- [The task] The answer must consist of every line from the entries that holds the word "Experience".
##### Dataset records #####
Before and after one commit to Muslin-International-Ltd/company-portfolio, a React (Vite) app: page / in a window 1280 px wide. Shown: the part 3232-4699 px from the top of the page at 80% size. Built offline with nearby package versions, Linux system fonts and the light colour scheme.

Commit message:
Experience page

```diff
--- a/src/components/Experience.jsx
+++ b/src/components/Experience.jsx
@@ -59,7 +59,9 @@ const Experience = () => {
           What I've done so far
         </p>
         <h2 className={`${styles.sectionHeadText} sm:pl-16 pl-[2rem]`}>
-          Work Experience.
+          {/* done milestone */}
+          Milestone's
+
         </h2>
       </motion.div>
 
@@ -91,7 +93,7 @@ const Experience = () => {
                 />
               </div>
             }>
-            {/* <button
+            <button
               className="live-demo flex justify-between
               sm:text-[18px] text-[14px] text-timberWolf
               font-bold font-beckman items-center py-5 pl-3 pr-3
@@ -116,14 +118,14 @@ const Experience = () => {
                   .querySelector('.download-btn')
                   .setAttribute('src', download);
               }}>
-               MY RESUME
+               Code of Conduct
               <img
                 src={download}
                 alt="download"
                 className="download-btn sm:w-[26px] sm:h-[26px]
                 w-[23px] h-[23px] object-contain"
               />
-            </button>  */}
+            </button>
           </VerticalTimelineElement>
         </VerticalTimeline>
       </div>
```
#####
##### Dataset records #####
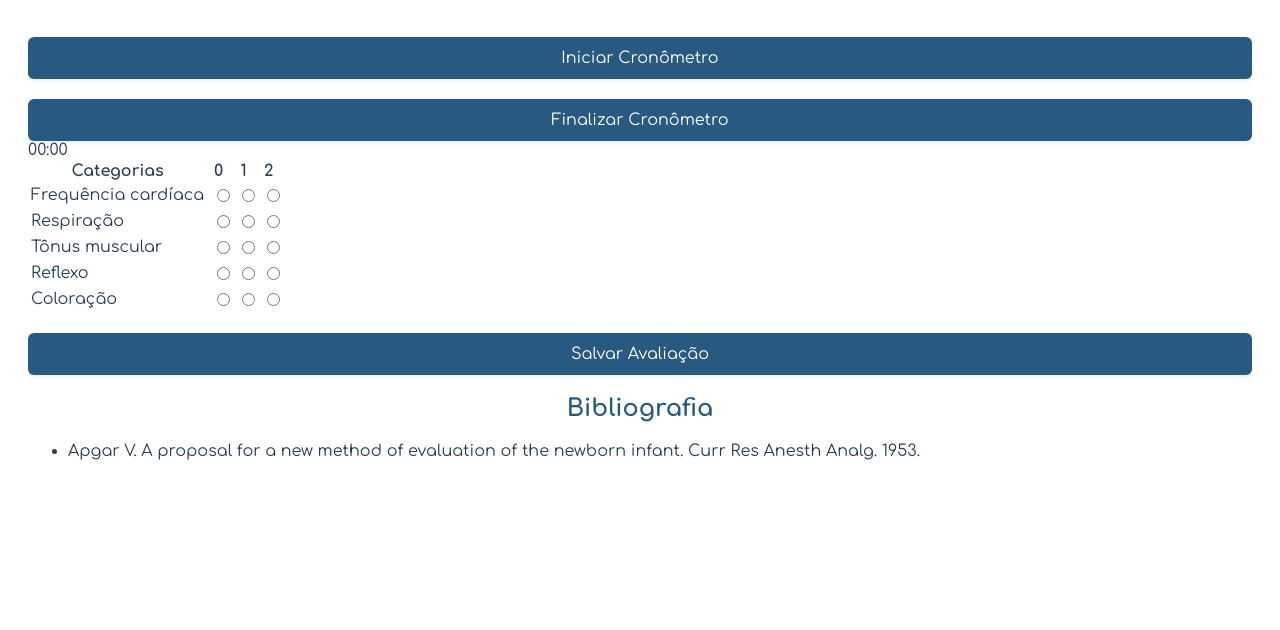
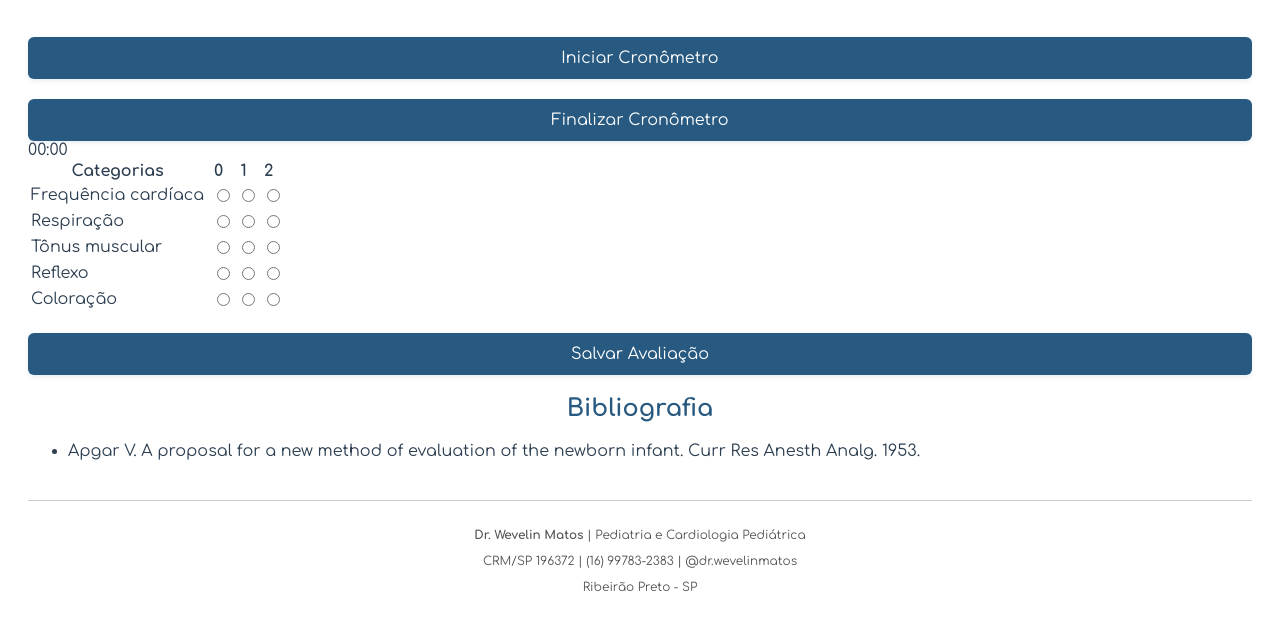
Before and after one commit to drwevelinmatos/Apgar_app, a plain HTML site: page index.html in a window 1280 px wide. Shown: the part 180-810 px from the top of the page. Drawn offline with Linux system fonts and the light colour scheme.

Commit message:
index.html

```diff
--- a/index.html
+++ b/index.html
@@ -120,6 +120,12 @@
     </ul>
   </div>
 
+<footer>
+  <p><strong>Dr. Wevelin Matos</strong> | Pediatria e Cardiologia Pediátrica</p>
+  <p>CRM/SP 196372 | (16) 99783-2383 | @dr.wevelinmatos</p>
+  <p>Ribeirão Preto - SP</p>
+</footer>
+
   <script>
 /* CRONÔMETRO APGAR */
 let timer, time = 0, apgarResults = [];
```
#####
##### Dataset records #####
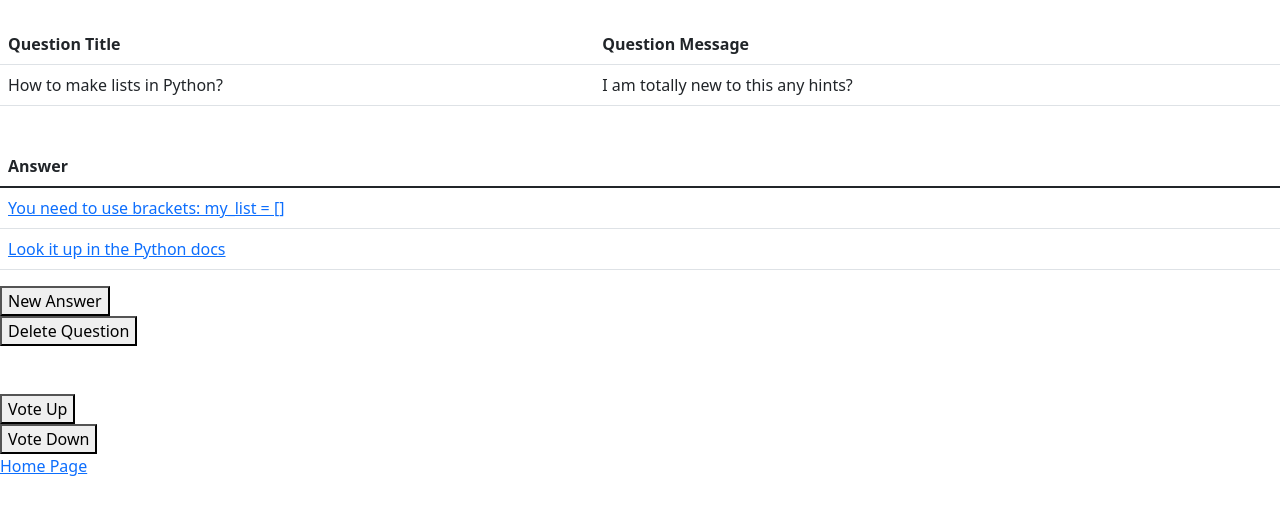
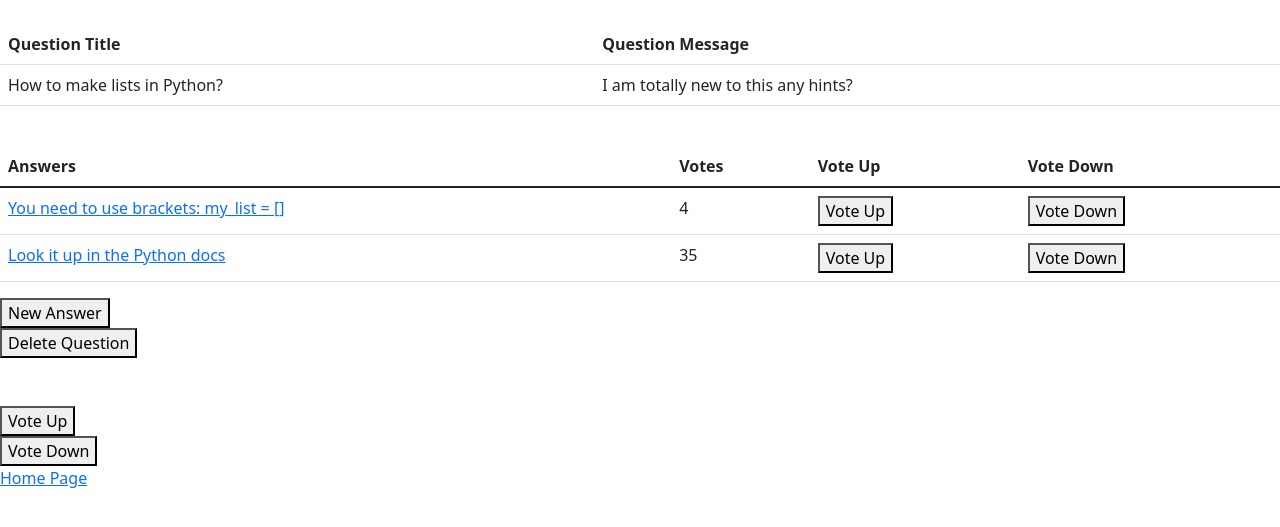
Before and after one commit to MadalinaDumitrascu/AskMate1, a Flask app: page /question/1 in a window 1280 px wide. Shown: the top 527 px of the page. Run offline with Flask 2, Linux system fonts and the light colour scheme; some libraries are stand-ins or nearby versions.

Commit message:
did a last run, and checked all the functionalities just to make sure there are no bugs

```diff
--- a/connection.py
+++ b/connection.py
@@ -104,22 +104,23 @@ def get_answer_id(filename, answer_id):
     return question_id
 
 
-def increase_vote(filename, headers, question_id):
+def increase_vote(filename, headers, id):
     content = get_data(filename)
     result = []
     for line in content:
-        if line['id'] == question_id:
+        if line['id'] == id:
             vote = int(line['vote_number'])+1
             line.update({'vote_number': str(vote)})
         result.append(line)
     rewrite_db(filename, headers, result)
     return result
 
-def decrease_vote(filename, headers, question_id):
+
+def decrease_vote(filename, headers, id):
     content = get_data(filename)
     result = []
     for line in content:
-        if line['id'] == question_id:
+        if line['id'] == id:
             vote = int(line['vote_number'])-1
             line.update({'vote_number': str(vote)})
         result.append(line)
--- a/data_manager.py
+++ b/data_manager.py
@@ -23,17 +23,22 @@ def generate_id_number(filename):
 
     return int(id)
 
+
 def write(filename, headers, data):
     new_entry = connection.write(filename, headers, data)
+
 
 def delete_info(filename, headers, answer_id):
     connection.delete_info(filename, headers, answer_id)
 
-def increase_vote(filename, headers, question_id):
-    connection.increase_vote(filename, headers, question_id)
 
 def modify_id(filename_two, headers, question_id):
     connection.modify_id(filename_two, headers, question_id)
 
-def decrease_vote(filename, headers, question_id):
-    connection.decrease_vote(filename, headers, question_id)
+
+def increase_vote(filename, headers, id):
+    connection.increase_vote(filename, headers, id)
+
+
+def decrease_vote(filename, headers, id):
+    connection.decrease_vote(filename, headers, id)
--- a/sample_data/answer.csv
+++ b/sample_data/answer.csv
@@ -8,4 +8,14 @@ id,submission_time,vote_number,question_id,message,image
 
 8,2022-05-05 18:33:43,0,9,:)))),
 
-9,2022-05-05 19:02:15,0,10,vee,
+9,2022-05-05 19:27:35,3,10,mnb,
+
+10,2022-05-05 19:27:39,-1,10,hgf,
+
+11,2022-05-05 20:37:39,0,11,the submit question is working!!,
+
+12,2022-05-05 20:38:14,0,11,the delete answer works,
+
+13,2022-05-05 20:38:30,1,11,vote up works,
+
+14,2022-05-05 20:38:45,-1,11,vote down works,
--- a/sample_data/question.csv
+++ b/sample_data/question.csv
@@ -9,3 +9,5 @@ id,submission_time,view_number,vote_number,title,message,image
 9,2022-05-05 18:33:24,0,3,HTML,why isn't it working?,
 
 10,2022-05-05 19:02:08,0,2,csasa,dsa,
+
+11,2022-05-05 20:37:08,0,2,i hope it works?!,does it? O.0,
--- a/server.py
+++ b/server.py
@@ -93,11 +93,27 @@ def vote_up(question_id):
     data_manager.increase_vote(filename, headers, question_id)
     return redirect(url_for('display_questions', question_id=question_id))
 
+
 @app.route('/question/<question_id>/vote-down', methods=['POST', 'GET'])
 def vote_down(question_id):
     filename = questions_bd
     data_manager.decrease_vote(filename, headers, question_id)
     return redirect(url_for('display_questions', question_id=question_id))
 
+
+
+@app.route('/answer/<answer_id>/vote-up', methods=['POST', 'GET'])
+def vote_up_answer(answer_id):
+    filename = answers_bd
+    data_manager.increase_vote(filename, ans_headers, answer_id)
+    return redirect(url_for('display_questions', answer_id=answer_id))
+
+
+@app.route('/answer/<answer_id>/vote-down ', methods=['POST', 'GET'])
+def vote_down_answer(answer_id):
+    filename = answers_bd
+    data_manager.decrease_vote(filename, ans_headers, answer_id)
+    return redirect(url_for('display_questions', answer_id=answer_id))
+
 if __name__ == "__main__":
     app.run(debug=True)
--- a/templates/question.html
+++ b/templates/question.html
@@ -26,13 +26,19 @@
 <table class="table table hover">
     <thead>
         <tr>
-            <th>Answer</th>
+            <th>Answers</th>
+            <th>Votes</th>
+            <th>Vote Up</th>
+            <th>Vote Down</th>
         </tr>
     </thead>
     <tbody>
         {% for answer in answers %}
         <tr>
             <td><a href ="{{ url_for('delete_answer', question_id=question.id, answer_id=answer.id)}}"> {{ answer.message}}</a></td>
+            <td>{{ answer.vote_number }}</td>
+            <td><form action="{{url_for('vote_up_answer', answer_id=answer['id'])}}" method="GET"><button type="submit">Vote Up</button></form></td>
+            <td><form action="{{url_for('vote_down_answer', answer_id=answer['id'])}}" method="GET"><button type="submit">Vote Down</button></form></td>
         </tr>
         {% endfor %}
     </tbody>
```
#####
- [Result of the task]
Experience page
--- a/src/components/Experience.jsx
+++ b/src/components/Experience.jsx
@@ -59,7 +59,9 @@ const Experience = () => {
-          Work Experience.
@@ -91,7 +93,7 @@ const Experience = () => {
@@ -116,14 +118,14 @@ const Experience = () => {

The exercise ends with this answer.